vi. How did the German legal authorities get hold of the photographs?
Starting in 1959, several investigations were initiated against former members of the Reichssicherheitshauptamt (Dr. Becker, Pradel, Schmidt, Dr. Widmann etc.) who were accused of having taken part in the euthanasia action or in the development of the alleged gas vans. As a general rule, the statements of defendants and witnesses in a pending case are not made accessible to the public. However, at least in the case of Mogilev there is ample reason to suspect that the preliminary results of the investigation were passed on to Israeli historians as early as 1960. Both sides communicated on friendly terms (“Lieber Shmuel”[Krakowski]).
When witness accounts about the murky events of Mogilev in September 1941 began to filter to Israel, certain people may have been reminded of the photographs which had been fabricated 1949 as “evidence”. Apparently they could not resist the temptation to make renewed use of these forgeries and passed them on to the German authorities. To their credit, the German public prosecutors were prudent enough to consider “further investigation about the origin of the photograph necessary”, and the pictures were not used as evidence at the trial.
vii. The inserted caption
Although the inserted caption of the alleged Mogilev photograph (Fig. 7) seems very official and thus credible, it is rather unusual in a photographic document. Anyone who covers or removes parts of a document risks being accused of foul play. On the other hand, the caption is in English and obviously could have been inserted only after the war.
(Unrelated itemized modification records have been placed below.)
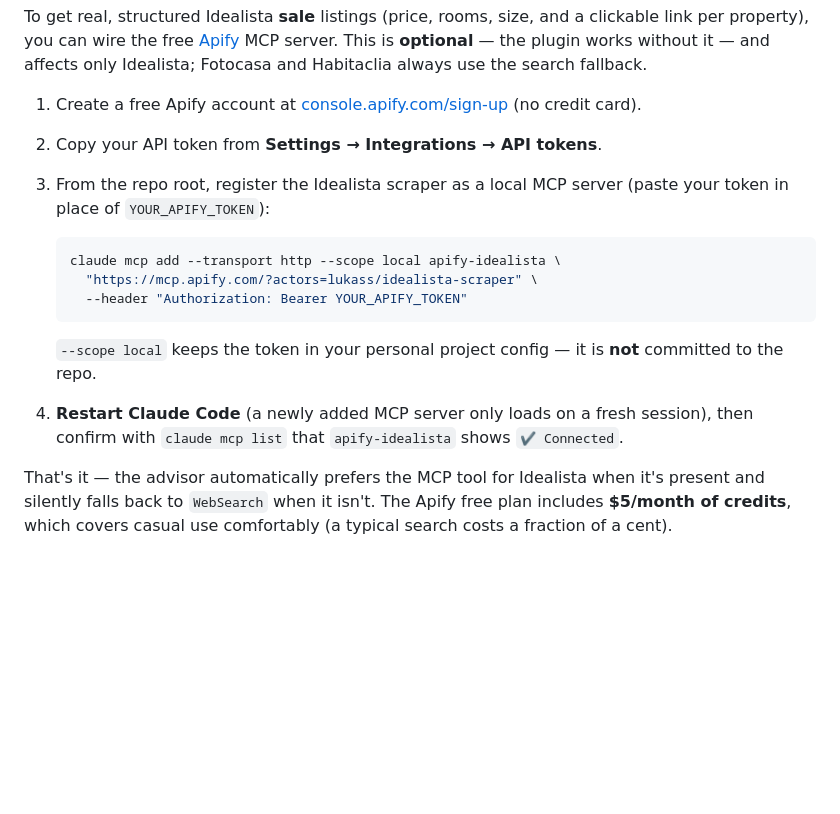
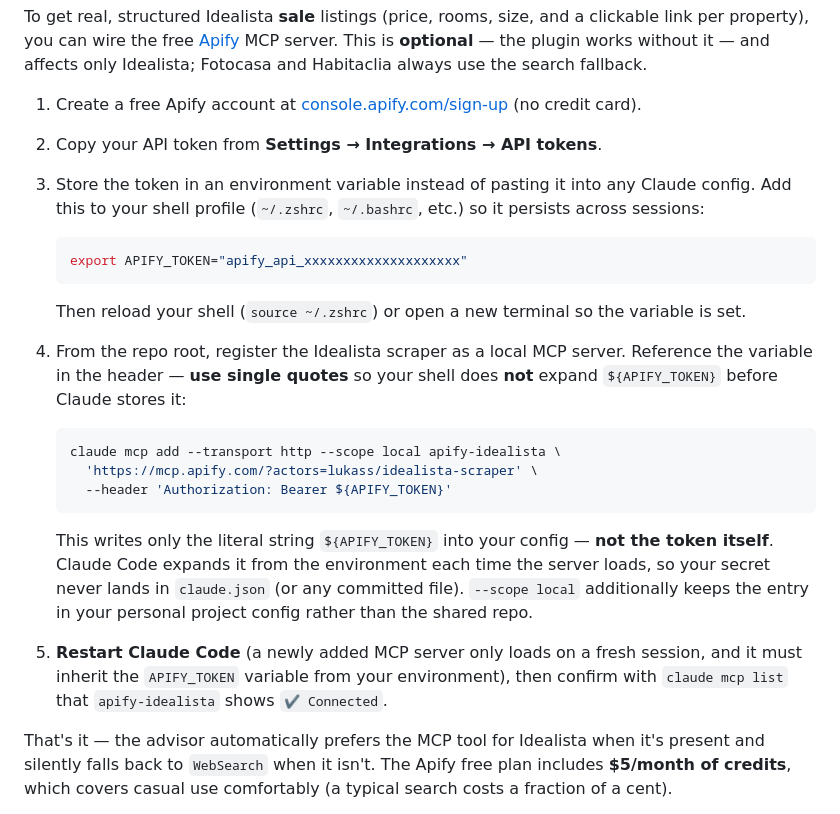
Before and after one commit to Dromediansk/claude-catalonia-advisors, a Markdown page: catalonia-real-estate/README.md, the part around the change. GitHub-like rendering; blank space fills up the shorter version.

Commit message:
fixing security with token setup

````diff
--- a/catalonia-real-estate/README.md
+++ b/catalonia-real-estate/README.md
@@ -80,16 +80,23 @@ To get real, structured Idealista **sale** listings (price, rooms, size, and a c
 
 1. Create a free Apify account at [console.apify.com/sign-up](https://console.apify.com/sign-up) (no credit card).
 2. Copy your API token from **Settings → Integrations → API tokens**.
-3. From the repo root, register the Idealista scraper as a local MCP server (paste your token in place of `YOUR_APIFY_TOKEN`):
+3. Store the token in an environment variable instead of pasting it into any Claude config. Add this to your shell profile (`~/.zshrc`, `~/.bashrc`, etc.) so it persists across sessions:
+
+   ```bash
+   export APIFY_TOKEN="apify_api_xxxxxxxxxxxxxxxxxxxx"
+   ```
+
+   Then reload your shell (`source ~/.zshrc`) or open a new terminal so the variable is set.
+4. From the repo root, register the Idealista scraper as a local MCP server. Reference the variable in the header — **use single quotes** so your shell does **not** expand `${APIFY_TOKEN}` before Claude stores it:
 
    ```bash
    claude mcp add --transport http --scope local apify-idealista \
-     "https://mcp.apify.com/?actors=lukass/idealista-scraper" \
-     --header "Authorization: Bearer YOUR_APIFY_TOKEN"
+     'https://mcp.apify.com/?actors=lukass/idealista-scraper' \
+     --header 'Authorization: Bearer ${APIFY_TOKEN}'
    ```
 
-   `--scope local` keeps the token in your personal project config — it is **not** committed to the repo.
-4. **Restart Claude Code** (a newly added MCP server only loads on a fresh session), then confirm with `claude mcp list` that `apify-idealista` shows `✔ Connected`.
+   This writes only the literal string `${APIFY_TOKEN}` into your config — **not the token itself**. Claude Code expands it from the environment each time the server loads, so your secret never lands in `claude.json` (or any committed file). `--scope local` additionally keeps the entry in your personal project config rather than the shared repo.
+5. **Restart Claude Code** (a newly added MCP server only loads on a fresh session, and it must inherit the `APIFY_TOKEN` variable from your environment), then confirm with `claude mcp list` that `apify-idealista` shows `✔ Connected`.
 
 That's it — the advisor automatically prefers the MCP tool for Idealista when it's present and silently falls back to `WebSearch` when it isn't. The Apify free plan includes **$5/month of credits**, which covers casual use comfortably (a typical search costs a fraction of a cent).
 
````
So what was the intended purpose of this caption?
The fabricators were well aware that most observers would be unable to interpret the photograph and needed to be enlighted by means of a caption. For Saul Friedländer, who was looking for photographic material about Belzec, this posed of course a problem, as the caption unmistakably reads “Mogilev Gassing Experiment” (Fig. 7). Undoubtedly for this reason, he covered the upper right part of the photograph with a picture of the alleged Auschwitz gas chamber, thus creating a classic photomontage. When Der Spiegel published the forged photograph of Mogilev (Fig. 4), it resorted to yet another forgery, manipulating the picture in order to present it as an “SS gassing van”. The forgers simply cut off the right half of the picture, and the still-visible part of the inserted caption was retouched and transformed into the grey wall of a house, making the upper part of the car disappear as well.
Eyewitness accounts about Mogilev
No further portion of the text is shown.